--- TASK BRIEF ---
Please return every line from the entries that has the string "without" in it.

Edit tracking data:
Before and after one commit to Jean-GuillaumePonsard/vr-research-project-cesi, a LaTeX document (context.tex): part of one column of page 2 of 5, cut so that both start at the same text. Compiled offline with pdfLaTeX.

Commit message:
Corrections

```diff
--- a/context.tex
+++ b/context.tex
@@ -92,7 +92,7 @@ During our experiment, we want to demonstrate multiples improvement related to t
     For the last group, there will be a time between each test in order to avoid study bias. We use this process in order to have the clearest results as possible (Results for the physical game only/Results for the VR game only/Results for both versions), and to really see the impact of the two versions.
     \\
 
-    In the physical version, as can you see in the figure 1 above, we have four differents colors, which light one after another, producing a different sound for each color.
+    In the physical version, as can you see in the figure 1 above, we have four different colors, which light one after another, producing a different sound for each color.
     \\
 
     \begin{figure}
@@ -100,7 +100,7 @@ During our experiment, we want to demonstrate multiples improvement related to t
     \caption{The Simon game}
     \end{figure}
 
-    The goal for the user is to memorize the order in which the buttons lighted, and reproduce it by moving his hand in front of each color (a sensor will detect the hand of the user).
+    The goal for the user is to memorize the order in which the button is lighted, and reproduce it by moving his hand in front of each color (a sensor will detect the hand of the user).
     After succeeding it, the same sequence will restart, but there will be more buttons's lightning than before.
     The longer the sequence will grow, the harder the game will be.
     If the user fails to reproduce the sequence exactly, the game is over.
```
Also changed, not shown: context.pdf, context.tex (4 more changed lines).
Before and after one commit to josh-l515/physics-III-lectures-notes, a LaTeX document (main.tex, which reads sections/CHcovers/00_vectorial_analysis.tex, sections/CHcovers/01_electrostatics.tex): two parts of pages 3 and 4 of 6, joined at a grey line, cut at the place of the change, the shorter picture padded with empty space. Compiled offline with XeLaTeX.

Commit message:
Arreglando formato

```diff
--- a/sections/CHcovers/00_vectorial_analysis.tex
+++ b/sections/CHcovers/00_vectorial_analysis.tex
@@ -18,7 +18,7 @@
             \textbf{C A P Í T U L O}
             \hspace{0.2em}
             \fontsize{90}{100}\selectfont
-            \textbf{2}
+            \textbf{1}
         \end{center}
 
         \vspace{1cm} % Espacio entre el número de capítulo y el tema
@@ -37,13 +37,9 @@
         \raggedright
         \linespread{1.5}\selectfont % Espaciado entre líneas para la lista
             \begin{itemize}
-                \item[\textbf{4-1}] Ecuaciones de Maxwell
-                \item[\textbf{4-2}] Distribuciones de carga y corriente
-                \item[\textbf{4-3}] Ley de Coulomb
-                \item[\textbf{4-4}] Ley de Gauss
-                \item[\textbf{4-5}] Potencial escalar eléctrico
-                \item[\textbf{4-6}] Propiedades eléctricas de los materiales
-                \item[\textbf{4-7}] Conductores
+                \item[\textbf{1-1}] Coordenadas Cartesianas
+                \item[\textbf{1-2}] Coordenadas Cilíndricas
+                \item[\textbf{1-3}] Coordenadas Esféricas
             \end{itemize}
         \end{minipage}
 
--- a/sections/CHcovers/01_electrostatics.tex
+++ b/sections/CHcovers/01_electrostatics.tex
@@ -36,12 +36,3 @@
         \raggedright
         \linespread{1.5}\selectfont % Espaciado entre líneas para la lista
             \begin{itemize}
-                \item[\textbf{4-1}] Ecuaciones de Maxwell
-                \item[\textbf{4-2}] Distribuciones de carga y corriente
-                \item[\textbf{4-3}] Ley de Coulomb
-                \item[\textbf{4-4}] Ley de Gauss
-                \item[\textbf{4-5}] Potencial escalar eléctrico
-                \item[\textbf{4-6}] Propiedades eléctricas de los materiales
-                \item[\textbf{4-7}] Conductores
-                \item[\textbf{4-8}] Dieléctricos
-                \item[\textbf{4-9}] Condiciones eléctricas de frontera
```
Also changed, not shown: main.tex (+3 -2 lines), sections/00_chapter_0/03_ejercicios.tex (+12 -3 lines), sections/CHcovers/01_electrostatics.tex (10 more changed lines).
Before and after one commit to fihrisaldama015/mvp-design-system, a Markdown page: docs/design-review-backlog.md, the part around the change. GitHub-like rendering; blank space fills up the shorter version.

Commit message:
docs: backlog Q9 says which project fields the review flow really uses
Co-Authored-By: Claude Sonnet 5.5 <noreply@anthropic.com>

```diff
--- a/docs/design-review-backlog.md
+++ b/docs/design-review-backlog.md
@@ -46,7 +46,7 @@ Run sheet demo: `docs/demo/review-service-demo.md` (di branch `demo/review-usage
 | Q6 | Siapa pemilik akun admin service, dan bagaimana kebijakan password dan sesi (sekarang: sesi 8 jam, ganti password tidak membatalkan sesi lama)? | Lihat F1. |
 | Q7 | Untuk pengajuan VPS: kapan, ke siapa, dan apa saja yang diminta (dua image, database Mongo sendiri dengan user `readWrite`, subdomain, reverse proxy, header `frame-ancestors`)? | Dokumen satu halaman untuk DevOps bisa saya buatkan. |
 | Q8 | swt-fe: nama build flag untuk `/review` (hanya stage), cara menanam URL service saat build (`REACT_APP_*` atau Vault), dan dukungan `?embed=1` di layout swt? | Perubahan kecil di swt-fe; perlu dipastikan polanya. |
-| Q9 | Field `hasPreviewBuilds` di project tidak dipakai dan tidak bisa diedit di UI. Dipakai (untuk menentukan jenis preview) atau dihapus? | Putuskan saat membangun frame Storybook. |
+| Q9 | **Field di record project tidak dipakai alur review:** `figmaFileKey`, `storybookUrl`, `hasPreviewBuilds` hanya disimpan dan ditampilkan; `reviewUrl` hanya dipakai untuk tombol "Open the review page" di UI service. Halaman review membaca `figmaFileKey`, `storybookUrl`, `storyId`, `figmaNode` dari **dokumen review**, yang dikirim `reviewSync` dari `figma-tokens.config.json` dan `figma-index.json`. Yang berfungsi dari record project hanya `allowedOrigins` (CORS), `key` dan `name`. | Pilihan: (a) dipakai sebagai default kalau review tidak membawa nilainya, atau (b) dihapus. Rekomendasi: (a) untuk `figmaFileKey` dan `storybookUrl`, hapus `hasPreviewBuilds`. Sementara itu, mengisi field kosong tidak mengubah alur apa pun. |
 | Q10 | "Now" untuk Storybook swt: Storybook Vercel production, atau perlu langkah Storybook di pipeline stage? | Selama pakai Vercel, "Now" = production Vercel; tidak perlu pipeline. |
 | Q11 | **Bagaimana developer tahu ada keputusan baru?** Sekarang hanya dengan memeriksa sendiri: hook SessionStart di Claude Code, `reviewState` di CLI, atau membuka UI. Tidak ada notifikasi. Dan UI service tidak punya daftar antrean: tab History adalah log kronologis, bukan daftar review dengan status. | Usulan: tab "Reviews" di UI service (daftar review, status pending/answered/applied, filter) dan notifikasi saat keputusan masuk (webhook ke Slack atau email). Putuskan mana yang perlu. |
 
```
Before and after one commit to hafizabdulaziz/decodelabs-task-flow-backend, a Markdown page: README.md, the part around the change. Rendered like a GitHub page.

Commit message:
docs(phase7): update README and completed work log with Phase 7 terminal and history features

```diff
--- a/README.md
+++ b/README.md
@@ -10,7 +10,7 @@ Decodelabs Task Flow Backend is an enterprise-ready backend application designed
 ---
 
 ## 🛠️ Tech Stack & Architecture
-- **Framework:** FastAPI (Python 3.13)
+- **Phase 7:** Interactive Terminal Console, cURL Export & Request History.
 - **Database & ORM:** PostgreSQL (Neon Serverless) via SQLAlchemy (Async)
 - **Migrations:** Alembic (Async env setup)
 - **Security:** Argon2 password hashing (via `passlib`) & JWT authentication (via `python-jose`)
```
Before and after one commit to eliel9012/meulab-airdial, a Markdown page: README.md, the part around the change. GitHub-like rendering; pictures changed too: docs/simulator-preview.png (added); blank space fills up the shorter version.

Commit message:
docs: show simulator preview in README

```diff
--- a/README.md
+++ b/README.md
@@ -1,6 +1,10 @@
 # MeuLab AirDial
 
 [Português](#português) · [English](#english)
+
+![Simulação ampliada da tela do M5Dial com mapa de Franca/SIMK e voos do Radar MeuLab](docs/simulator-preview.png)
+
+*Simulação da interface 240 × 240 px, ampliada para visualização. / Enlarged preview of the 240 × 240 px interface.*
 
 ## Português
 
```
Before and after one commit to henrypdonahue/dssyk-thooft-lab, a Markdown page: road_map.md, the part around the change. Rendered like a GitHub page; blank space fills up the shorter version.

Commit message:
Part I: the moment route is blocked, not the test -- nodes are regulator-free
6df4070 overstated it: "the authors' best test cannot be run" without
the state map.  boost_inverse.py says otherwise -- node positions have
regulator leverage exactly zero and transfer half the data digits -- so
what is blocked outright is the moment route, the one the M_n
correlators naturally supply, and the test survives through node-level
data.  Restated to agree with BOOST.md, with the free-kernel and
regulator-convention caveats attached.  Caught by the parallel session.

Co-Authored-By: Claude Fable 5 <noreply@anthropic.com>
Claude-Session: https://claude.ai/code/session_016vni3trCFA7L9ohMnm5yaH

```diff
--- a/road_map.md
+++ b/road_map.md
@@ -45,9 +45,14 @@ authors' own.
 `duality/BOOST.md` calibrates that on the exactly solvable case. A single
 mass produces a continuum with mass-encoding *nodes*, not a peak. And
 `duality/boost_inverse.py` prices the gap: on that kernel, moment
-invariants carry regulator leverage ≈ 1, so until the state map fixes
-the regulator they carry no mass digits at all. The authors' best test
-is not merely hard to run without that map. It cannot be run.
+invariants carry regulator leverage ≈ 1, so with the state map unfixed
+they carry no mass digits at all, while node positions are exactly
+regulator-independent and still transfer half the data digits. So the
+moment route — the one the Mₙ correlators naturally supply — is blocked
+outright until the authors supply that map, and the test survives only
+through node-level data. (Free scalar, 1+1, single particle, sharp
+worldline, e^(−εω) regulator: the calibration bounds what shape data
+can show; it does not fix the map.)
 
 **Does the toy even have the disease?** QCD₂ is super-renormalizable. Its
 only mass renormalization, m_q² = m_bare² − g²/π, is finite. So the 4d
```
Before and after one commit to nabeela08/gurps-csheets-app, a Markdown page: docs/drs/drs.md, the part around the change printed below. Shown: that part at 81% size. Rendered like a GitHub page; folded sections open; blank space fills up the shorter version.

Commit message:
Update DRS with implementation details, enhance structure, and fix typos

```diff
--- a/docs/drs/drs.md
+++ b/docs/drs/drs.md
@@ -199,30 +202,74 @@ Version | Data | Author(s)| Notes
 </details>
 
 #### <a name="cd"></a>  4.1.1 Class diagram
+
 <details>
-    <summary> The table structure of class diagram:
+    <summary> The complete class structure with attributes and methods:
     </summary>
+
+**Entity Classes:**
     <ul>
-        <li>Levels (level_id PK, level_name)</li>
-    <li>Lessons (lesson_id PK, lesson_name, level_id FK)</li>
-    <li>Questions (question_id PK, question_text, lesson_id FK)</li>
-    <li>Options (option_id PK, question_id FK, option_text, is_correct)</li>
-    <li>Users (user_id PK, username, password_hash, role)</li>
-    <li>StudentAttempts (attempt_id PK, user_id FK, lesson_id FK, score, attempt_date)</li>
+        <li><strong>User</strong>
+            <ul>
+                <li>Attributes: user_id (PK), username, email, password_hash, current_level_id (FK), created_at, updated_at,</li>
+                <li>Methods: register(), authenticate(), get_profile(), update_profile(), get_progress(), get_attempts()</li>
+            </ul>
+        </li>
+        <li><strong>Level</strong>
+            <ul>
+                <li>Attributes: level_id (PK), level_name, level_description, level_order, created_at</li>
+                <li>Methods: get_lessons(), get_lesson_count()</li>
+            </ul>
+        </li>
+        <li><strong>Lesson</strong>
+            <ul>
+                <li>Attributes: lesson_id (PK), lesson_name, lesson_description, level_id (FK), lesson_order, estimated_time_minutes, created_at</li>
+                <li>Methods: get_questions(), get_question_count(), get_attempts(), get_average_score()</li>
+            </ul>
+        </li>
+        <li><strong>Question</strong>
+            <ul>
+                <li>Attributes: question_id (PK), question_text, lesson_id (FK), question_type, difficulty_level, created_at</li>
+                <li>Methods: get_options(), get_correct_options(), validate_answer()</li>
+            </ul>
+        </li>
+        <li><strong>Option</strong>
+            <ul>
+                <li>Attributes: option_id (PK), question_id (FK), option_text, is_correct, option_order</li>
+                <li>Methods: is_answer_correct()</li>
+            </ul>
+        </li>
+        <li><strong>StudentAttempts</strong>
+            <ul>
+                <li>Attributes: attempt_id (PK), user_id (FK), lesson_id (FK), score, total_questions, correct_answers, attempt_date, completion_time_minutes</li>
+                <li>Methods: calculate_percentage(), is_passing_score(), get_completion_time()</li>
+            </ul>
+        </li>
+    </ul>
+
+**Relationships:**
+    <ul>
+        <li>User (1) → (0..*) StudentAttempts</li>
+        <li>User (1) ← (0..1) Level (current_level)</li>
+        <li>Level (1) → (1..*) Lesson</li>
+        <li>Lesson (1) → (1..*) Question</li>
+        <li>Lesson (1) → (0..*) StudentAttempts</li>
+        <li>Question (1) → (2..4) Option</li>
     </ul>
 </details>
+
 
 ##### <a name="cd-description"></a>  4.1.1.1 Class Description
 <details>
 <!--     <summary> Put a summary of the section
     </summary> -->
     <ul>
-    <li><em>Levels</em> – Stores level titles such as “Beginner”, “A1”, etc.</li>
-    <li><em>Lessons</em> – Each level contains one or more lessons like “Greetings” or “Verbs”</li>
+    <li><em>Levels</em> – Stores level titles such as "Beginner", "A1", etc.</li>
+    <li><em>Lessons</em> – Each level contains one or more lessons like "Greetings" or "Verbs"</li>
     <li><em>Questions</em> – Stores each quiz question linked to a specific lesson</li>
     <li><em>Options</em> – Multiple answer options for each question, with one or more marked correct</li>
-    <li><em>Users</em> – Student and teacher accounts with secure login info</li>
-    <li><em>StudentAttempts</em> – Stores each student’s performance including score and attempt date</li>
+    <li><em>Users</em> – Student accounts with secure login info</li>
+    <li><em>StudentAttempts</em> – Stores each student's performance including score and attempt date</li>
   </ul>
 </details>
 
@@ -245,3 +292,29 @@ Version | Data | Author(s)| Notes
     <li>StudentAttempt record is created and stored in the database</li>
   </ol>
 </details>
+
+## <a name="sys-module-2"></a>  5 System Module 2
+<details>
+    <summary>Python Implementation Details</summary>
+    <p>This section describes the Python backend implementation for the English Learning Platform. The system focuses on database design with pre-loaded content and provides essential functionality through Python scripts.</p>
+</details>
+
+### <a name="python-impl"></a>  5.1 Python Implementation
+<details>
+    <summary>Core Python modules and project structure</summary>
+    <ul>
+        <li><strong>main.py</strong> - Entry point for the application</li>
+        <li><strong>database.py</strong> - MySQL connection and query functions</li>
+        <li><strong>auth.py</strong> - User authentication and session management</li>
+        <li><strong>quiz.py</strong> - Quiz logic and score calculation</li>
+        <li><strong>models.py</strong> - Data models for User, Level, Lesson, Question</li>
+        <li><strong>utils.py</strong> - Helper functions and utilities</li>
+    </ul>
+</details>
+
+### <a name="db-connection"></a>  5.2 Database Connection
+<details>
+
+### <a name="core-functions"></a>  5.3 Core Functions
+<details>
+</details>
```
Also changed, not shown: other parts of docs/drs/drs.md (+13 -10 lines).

--- ANSWER TO THIS TASK ---
6df4070 overstated it: "the authors' best test cannot be run" without
-is not merely hard to run without that map. It cannot be run.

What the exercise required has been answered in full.